Global Vehicles claims Mahindra is responsible for delaying the introduction of the trucks. The company’s chief executive officer John Perez did not mince words in a press release, accusing Mahindra officials of not being truthful.
“Nearly 350 dealers have been ready to sell Mahindra trucks for more than three years,” said Perez. “If Mahindra executives were being truthful when they said that the trucks would be on sale by the end of the year, they should honor that commitment so dealers can start earning back the tens of millions of dollars they have invested in the brand.
“Binding arbitration will decide if Mahindra lied to Global Vehicles and our dealers about the status of the trucks and whether they broke the law when they attempted to arbitrarily terminate our distribution contract,” Perez added. “In the meantime, Mahindra is legally – and morally – obligated to conduct business as usual.”
According to Global Vehicles, Mahindra used an escape clause in the contract that allowed it to walk away from the contract if the vehicles had not achieved U.S. safety and emissions standards by June 11, 2010. Mahindra announced in August the vehicles had passed and could be sold in the U.S.
Global Vehicles invoked an arbitration clause in the distribution contract on June 11, claiming the clause forced both companies to continue to honor the agreement while any dispute – in this case the lack of EPA approval – is resolved. Once Mahindra tried to get out of the deal, a federal lawsuit was filed by Global Vehicles.
“Any suggestion that the arbitration process or the federal lawsuit we were forced to file to protect our rights are responsible for the delay in bringing trucks to the United States is patently not true,” Perez said. “If Mahindra’s trucks are ready to sell, they should continue performing their obligations under the distributor agreement just like we have. If dealers start to doubt Mahindra's integrity, they don’t stand a chance of earning the trust of American consumers.”
Mahindra has only issued a brief statement saying, “the contract with Global Vehicles has expired. In light of this fact, Mahindra will be contacting U.S. dealers to make other arrangements for distribution.”
Based on an Australian model, Mahindra said the truck has a 2,633-lb. payload rating. It will be offered in 2- and 4-door versions, both powered by a 140-hp., 2.2L 4-cyl. diesel mated to a 6-spd. automatic transmission. WardsAuto.com reported a projected combined city-highway fuel economy of 30 mpg, and says the truck will be offered in 2- and 4-wheel drive.
According to Global Vehicles, it has nearly 350 dealers lined up in 49 states with more than $120 million already invested and millions more set aside to purchase inventory. In statements to the Associated Press, Perez hinted at the fact that Mahindra thought it could only sell “maybe 5,000 to 6,000 vehicles a year” in the U.S. With so many dealers lined up, he implied Mahindra is not interested in working with a third party.
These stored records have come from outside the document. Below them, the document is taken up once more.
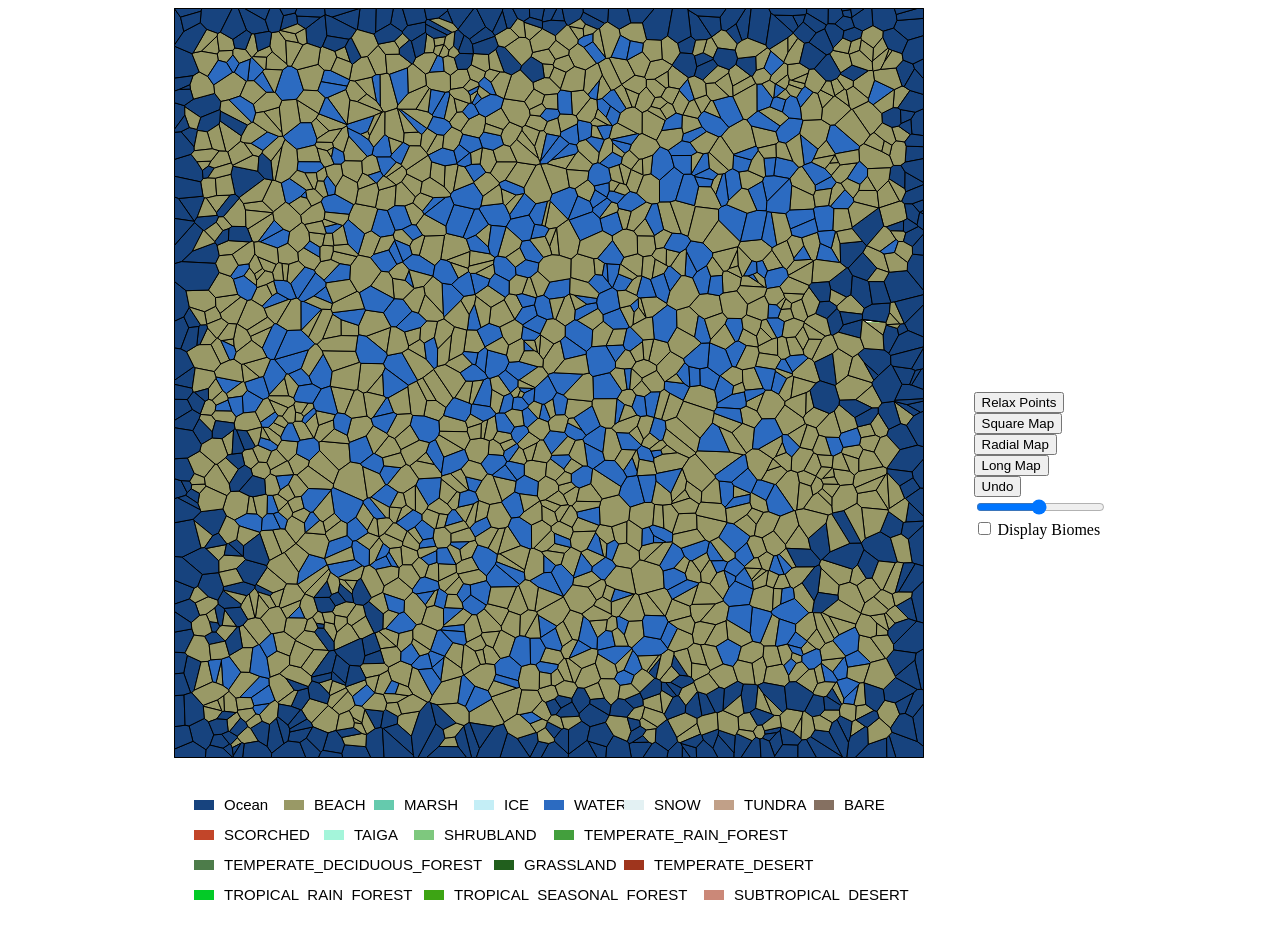
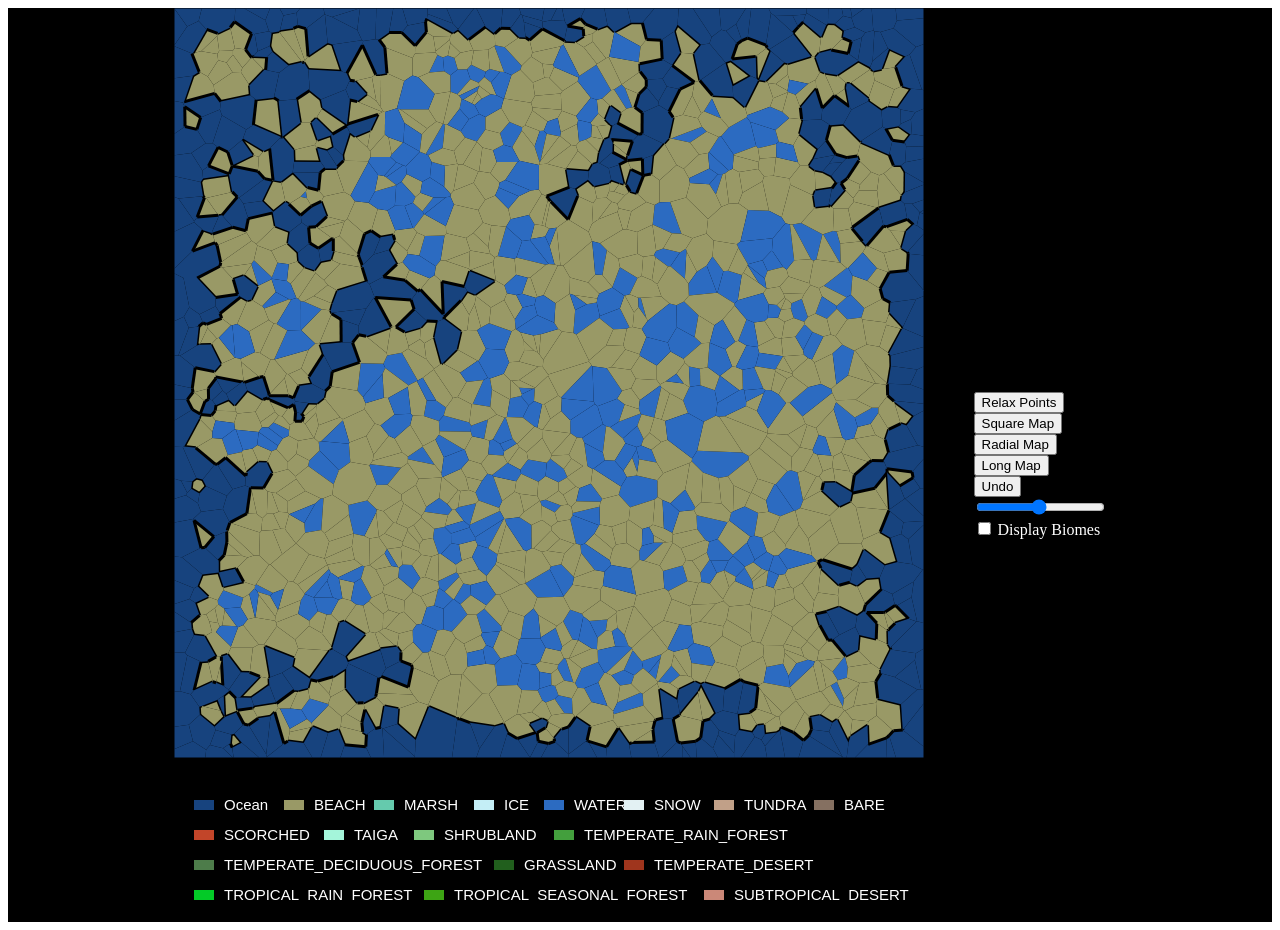
Before and after one commit to FlaviaR/MapGenerator, a website built with webpack: page client/index.html in a window 1280 px wide. Built offline with nearby package versions, Linux system fonts and the light colour scheme.

Commit message:
Some refactoring and changing draw to only draw borders on the edges of the map

```diff
--- a/client/index.html
+++ b/client/index.html
@@ -6,7 +6,7 @@
 </head>
 
 <body>
-    <div style="display:flex; justify-content: center; align-items: center;">
+    <div style="display:flex; justify-content: center; align-items: center; color: white; background-color: black;">
         <div>
             <canvas id="myCanvas" width="750" height="750"></canvas><br><br>
             <canvas id="biomeKey" width="800" height="120"></canvas><br><br>
--- a/client/index.js
+++ b/client/index.js
@@ -8,7 +8,7 @@ const canvas = document.getElementById("myCanvas");
 const context = canvas.getContext('2d');
 const width = canvas.width
 const height = canvas.height
-let num = 2000
+let num = 1500
 const lloydButton = document.getElementById("lloydButton");
 const randomButton = document.getElementById("randomMap");
 const radialButton = document.getElementById("radialMap");
@@ -30,7 +30,6 @@ const generateMapType = (mapState, createNewMap) => {
     curMap = mapState
     centerList = generateMap(mapState, centerList, width, createNewMap)
     centerList = finishEcosystemAssignments(centerList, voronoiObj, createNewMap)
-
     drawMap(centerList, displayBiome, voronoiObj)
 }
 
@@ -69,7 +68,6 @@ const undoRelaxation = () => {
 function init() {
     centerList = createCenters(points, voronoiObj)
     previousState.push({ centerList, points })
-    drawVoronoi(points, voronoiObj)
     generateRandomMap()
     drawKey()
 }
--- a/client/islandShapes.js
+++ b/client/islandShapes.js
@@ -35,7 +35,6 @@ export function generateRadialMap(point) {
         r1 = r2 = 0.2
     }
     let isInside = (length < r1 || (length > r1 * ISLAND_FACTOR && length < r2))
-
     return isInside
 }
 
--- a/client/utils/center_and_corner_utils.js
+++ b/client/utils/center_and_corner_utils.js
@@ -117,20 +117,26 @@ export function assignCornerMoisture(cornerList) {
 // If a given center contains a corner with the 'border' attribute,
 // then return a modified center object set as a border and ocean
 // All border faces are expected to be oceans
-function setOceanBorders(center) {
-	let cornerList = center.corners;
+function setOceanBorders(centerList) {
+	let i = 0
+	for (i = 0; i < centerList.length; i++) {
+		let center = centerList[i]
+		let cornerList = center.corners;
 
-	let i = 0
-	for (i; i < cornerList.length; i++) {
-		let corner = cornerList[i]
+		let j = 0
+		for (j; j < cornerList.length; j++) {
+			let corner = cornerList[j]
 
-		if (corner.isBorder) {
-			center.isWater = true;
-			center.ocean = true;
-			center.isBorder = true;
+			if (corner.isBorder) {
+				center.isWater = true;
+				center.ocean = true;
+				center.isBorder = true;
+				center.biome = "OCEAN"
+			}
 		}
 	}
-	return center
+
+	return centerList
 }
 
 // A coast region is land that has an ocean neighbor
@@ -188,7 +194,7 @@ function assignOcean(centerList, voronoiObj) {
 }
 
 export function finishEcosystemAssignments(centerList, voronoiObj, createNewMap) {
-
+	centerList = setOceanBorders(centerList, voronoiObj);
 	centerList = assignOcean(centerList, voronoiObj)
 	centerList = assignCoasts(centerList, voronoiObj)
 
@@ -233,7 +239,6 @@ export function initCenter(point, voronoiIndex, voronoiObj, oldCenter) {
 	center.index = voronoiIndex;
 	center.neighbors = getNeighborsIndexes(center, voronoiObj)
 	center.corners = (oldCenter == null) ? initCorners(voronoiIndex, voronoiObj) : oldCenter.corners
-	center = setOceanBorders(center);
 
 	if (oldCenter != null) {
 		center.elevation = oldCenter.elevation
--- a/client/utils/draw_utils.js
+++ b/client/utils/draw_utils.js
@@ -1,5 +1,6 @@
-import {random_hex_color_code} from "./utils"
+import { random_hex_color_code } from "./utils"
 import { Biome } from "../biomes";
+import { getNeighborsIndexes } from "./center_and_corner_utils"
 
 const canvas = document.getElementById("myCanvas");
 const context = canvas.getContext('2d');
@@ -12,34 +13,84 @@ function drawPoints(index, points) {
     context.fillRect(point[0], point[1], 3, 3)
 }
 
-export function drawVoronoiCell(index, cellColor, voronoiObj) {
+export function drawVoronoiCell(index, cellColor, voronoiObj, centerList) {
     context.lineWidth = 0;
     context.fillStyle = cellColor;
 
     context.beginPath();
 
     voronoiObj.voronoi.renderCell(index, context)
-
     context.fill();
-    context.stroke();
 
     context.closePath()
+
+    let center = centerList[index]
+    if (center.isCoast) {
+        let neighborsIndexes = getNeighborsIndexes(center, voronoiObj)
+        let i = 0
+        for (i; i < neighborsIndexes.length; i++) {
+            let neighborIndex = neighborsIndexes[i]
+            let neighbor = centerList[neighborIndex]
+            if (neighbor.ocean) {
+                let centerVertices = voronoiObj.voronoi.cellPolygon(center.index)
+                let neighborVertices = voronoiObj.voronoi.cellPolygon(neighbor.index)
+
+                let maxLen = Math.max(centerVertices.length, neighborVertices.length)
+                let biggerArray = (maxLen == centerVertices.length) ? centerVertices : neighborVertices
+                let smallerArray = (biggerArray == centerVertices) ? neighborVertices : centerVertices
+
+                let j = 0
+                let startPoint = null
+                let endPoint = null
+                for (j; j < biggerArray.length; j++) {
+                    let k = 0
+                    for (k; k < smallerArray.length; k++) {
+
+                        if (biggerArray[j][0] === smallerArray[k][0] &&
+                            biggerArray[j][1] === smallerArray[k][1]) {
+                            if (startPoint == null) {
+                                startPoint = biggerArray[j]
+                                break
+                            }
+                            // The polygon closes on its original point
+                            // Prevent the end point from being the polygon's origin point
+                            if (biggerArray[j][0] != startPoint[0] &&
+                                biggerArray[j][1] != startPoint[1]) {
+                                endPoint = biggerArray[j]
+                                break
+                            }
+                        }
+                    }
+                }
+                context.beginPath();
+
+                context.lineWidth = 3;
+                context.moveTo(startPoint[0], startPoint[1])
+                context.lineTo(endPoint[0], endPoint[1])
+                context.stroke();
+
+                context.closePath()
+
+            }
+        }
+    }
+
 }
 
-export function drawVoronoi(points, voronoiObj) {
-    let i = 0
-    for (i; i < points.length; i++) {
-        drawVoronoiCell(i, random_hex_color_code(), voronoiObj)
-        drawPoints(i, points)
-    }
-}
+// export function drawVoronoi(points, voronoiObj, centerList) {
+//     let i = 0
+//     for (i; i < points.length; i++) {
+//         drawVoronoiCell(i, random_hex_color_code(), voronoiObj, centerList)
+//         drawPoints(i, points)
+//     }
+// }
 
 
 const drawRectangle = (p, ctx, color, text) => {
     ctx.fillStyle = color;
     ctx.fillRect(p[0], p[1], 20, 10);
     ctx.font = "15px Arial";
-    ctx.fillStyle = "black";
+    ctx.fillStyle = "white";
     ctx.fillText(text, p[0] + 30, p[1] + 10);
 }
 
--- a/client/utils/map_utils.js
+++ b/client/utils/map_utils.js
@@ -15,7 +15,6 @@ export const generateMap = (curMap, centerList, width, createNewMap=true) => {
             } else { // water
                 centerList[i].ocean = false
                 centerList[i].isWater = true
-                // centerList[i].biome = "WATER"
             }
         }
     }
@@ -41,7 +40,7 @@ export function drawMap(centerList, displayBiome, voronoiObj) {
         }
         if (center.ocean || center.isBorder) color = biome.colors.get("OCEAN")
 
-        drawVoronoiCell(i, color, voronoiObj)
+        drawVoronoiCell(i, color, voronoiObj, centerList)
     }
 }
 
```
A Mahindra spokesperson told the Associated Press the company is “still interested in getting into the U.S. We don’t want to turn this into a war of words.”
I guess we’ll have to wait until the court case for a conclusion, but I wouldn’t count on seeing the Indian pickups anytime soon, if ever at all.